• _Problem statement_: Without omitting anything, return the records precisely as given.

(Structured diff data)
········
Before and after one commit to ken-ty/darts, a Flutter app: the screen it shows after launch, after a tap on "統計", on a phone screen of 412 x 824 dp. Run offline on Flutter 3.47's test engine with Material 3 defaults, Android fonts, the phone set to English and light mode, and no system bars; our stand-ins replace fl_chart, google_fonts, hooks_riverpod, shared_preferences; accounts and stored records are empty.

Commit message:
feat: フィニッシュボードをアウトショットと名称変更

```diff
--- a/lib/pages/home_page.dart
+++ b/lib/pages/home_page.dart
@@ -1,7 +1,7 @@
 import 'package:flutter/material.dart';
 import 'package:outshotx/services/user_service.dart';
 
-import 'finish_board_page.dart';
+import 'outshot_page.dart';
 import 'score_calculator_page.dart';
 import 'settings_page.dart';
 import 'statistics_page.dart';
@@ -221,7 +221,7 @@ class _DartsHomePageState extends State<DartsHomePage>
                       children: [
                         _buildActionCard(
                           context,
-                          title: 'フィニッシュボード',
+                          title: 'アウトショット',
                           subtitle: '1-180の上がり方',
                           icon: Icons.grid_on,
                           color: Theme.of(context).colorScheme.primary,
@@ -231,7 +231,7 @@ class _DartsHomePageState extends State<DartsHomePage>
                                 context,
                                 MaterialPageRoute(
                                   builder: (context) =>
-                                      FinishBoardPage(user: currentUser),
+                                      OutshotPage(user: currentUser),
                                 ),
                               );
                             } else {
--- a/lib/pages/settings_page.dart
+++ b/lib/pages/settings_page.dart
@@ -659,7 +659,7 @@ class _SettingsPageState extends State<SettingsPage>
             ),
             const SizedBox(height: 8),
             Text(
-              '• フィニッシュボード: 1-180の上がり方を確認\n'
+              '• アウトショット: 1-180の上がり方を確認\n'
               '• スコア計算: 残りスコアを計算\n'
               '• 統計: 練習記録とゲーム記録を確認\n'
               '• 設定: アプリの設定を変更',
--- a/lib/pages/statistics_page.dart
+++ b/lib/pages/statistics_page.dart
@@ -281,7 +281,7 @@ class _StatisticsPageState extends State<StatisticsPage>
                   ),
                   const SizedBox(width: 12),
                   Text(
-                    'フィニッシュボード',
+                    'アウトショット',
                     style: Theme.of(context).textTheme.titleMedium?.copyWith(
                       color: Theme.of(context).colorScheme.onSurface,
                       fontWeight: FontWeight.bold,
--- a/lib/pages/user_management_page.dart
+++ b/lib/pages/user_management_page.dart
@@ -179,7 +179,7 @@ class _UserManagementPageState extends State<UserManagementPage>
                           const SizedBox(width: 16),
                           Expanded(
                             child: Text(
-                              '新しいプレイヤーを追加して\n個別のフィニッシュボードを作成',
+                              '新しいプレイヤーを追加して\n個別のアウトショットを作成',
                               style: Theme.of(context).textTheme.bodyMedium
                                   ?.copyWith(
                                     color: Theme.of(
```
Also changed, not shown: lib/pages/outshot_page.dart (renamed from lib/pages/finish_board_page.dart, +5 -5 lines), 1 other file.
········
• _Task response_:
Before and after one commit to ken-ty/darts, a Flutter app: the screen it shows after launch, after a tap on "統計", on a phone screen of 412 x 824 dp. Run offline on Flutter 3.47's test engine with Material 3 defaults, Android fonts, the phone set to English and light mode, and no system bars; our stand-ins replace fl_chart, google_fonts, hooks_riverpod, shared_preferences; accounts and stored records are empty.

Commit message:
feat: フィニッシュボードをアウトショットと名称変更

```diff
--- a/lib/pages/home_page.dart
+++ b/lib/pages/home_page.dart
@@ -1,7 +1,7 @@
 import 'package:flutter/material.dart';
 import 'package:outshotx/services/user_service.dart';
 
-import 'finish_board_page.dart';
+import 'outshot_page.dart';
 import 'score_calculator_page.dart';
 import 'settings_page.dart';
 import 'statistics_page.dart';
@@ -221,7 +221,7 @@ class _DartsHomePageState extends State<DartsHomePage>
                       children: [
                         _buildActionCard(
                           context,
-                          title: 'フィニッシュボード',
+                          title: 'アウトショット',
                           subtitle: '1-180の上がり方',
                           icon: Icons.grid_on,
                           color: Theme.of(context).colorScheme.primary,
@@ -231,7 +231,7 @@ class _DartsHomePageState extends State<DartsHomePage>
                                 context,
                                 MaterialPageRoute(
                                   builder: (context) =>
-                                      FinishBoardPage(user: currentUser),
+                                      OutshotPage(user: currentUser),
                                 ),
                               );
                             } else {
--- a/lib/pages/settings_page.dart
+++ b/lib/pages/settings_page.dart
@@ -659,7 +659,7 @@ class _SettingsPageState extends State<SettingsPage>
             ),
             const SizedBox(height: 8),
             Text(
-              '• フィニッシュボード: 1-180の上がり方を確認\n'
+              '• アウトショット: 1-180の上がり方を確認\n'
               '• スコア計算: 残りスコアを計算\n'
               '• 統計: 練習記録とゲーム記録を確認\n'
               '• 設定: アプリの設定を変更',
--- a/lib/pages/statistics_page.dart
+++ b/lib/pages/statistics_page.dart
@@ -281,7 +281,7 @@ class _StatisticsPageState extends State<StatisticsPage>
                   ),
                   const SizedBox(width: 12),
                   Text(
-                    'フィニッシュボード',
+                    'アウトショット',
                     style: Theme.of(context).textTheme.titleMedium?.copyWith(
                       color: Theme.of(context).colorScheme.onSurface,
                       fontWeight: FontWeight.bold,
--- a/lib/pages/user_management_page.dart
+++ b/lib/pages/user_management_page.dart
@@ -179,7 +179,7 @@ class _UserManagementPageState extends State<UserManagementPage>
                           const SizedBox(width: 16),
                           Expanded(
                             child: Text(
-                              '新しいプレイヤーを追加して\n個別のフィニッシュボードを作成',
+                              '新しいプレイヤーを追加して\n個別のアウトショットを作成',
                               style: Theme.of(context).textTheme.bodyMedium
                                   ?.copyWith(
                                     color: Theme.of(
```
Also changed, not shown: lib/pages/outshot_page.dart (renamed from lib/pages/finish_board_page.dart, +5 -5 lines), 1 other file.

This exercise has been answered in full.